President meets with Republican attorneys general backing his efforts
WASHINGTON – US President Donald Trump, who continues to challenge his alleged electoral defeat, met at the White House with state attorneys general who support the lawsuit filed by the state of Texas.
Several legal scholars questioned the prospects of the lawsuit, but Trump tweeted: “The Supreme Court has a chance to save our country from the greatest election abuse in US history.”
The lawsuit was filed in the Supreme Court by one of Trump’s supporters, Texas Attorney General Ken Paxton.
Paxton’s lawsuit challenges the results in four key states where Democrat Joe Biden won: Georgia, Pennsylvania, Michigan and Wisconsin. These states account for a total of 62 electoral votes.
The outcome of the US presidential election is not decided by a general election, but by the Electoral College. To win, 270 electoral votes are needed.

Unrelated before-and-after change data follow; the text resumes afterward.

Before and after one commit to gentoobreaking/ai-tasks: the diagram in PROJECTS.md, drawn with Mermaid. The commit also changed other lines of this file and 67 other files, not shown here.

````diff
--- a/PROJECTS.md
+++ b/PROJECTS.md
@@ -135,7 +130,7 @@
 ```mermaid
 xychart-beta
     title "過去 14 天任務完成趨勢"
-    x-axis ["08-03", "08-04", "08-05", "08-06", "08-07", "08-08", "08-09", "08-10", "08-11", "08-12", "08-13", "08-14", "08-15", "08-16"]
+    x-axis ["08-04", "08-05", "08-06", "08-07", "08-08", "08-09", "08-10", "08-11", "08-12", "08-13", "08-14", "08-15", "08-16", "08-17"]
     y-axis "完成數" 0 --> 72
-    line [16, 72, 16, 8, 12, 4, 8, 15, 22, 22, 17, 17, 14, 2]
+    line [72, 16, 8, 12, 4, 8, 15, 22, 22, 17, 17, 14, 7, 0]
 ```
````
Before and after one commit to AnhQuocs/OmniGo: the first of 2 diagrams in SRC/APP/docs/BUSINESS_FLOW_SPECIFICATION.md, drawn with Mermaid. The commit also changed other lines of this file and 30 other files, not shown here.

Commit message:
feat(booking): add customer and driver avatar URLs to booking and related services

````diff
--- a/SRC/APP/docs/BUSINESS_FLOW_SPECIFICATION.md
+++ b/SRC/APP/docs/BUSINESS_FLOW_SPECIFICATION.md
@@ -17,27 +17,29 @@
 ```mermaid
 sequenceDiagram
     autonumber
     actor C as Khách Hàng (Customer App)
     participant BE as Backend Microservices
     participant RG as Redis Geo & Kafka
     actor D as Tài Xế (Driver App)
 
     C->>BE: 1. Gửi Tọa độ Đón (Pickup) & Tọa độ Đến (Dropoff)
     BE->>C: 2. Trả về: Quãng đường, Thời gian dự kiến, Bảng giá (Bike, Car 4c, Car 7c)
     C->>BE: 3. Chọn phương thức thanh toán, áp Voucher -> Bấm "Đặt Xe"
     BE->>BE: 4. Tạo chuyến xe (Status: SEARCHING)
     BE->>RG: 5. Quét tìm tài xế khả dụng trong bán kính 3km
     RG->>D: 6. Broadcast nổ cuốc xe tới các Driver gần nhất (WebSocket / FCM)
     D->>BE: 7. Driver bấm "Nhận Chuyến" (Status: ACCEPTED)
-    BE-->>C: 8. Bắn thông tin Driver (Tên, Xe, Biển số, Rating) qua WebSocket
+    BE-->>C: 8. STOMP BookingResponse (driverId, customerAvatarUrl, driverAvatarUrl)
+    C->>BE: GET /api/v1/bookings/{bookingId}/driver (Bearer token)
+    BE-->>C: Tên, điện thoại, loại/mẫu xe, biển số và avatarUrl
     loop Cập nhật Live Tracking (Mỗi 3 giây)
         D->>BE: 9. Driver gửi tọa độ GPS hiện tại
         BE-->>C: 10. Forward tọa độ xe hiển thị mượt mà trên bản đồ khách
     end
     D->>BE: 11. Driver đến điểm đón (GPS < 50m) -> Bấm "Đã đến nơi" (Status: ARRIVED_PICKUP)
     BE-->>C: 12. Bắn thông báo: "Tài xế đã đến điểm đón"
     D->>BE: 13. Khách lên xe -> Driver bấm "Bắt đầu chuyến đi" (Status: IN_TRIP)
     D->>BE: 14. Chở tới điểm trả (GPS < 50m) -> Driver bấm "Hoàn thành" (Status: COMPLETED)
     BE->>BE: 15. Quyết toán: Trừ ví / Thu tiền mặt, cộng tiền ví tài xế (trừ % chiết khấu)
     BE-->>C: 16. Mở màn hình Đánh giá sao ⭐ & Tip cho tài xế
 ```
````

According to preliminary estimates, Biden has 306 votes and Trump has 232. The Electoral College vote will take place on Monday and Congress must consider and approve the results on 6 January, which is usually a purely formal process.
However, Trump is calling on Republican lawmakers to challenge the electoral rolls in states where Biden won by a narrow margin. If at least one member of the House of Representatives and one senator challenge the results in any of the states, confirmation of the electors in that state would require a vote by the full Congress.
Republican Congressman Mo Brooks of Alabama has said he will challenge Biden’s victory, but it is unclear whether any senators will join his initiative.
If it comes to a vote, it is clear that the Democrat-controlled House of Representatives will vote against Trump.
Paxton’s lawsuit was supported by seventeen states that voted for Trump.
“There is overwhelming evidence of extensive fraud in four (at least) of the states mentioned in the Texas lawsuit,” Trump wrote on Twitter. – Just look at the records and testimony!”
Paxton, in his lawsuit, is asking that the four states that pledged to vote for Biden not be allowed to have electors, instead allowing state legislatures to appoint alternate electors.
The attorneys general of Michigan, Pennsylvania and Wisconsin – Democrats Dana Nessel, Josh Shapiro and Josh Kaul – called Paxton’s lawsuit an attempt to “mislead the public and undermine the foundation of the Constitution.”
“It’s high time the president, states and elected officials stopped misleading the public,” they said.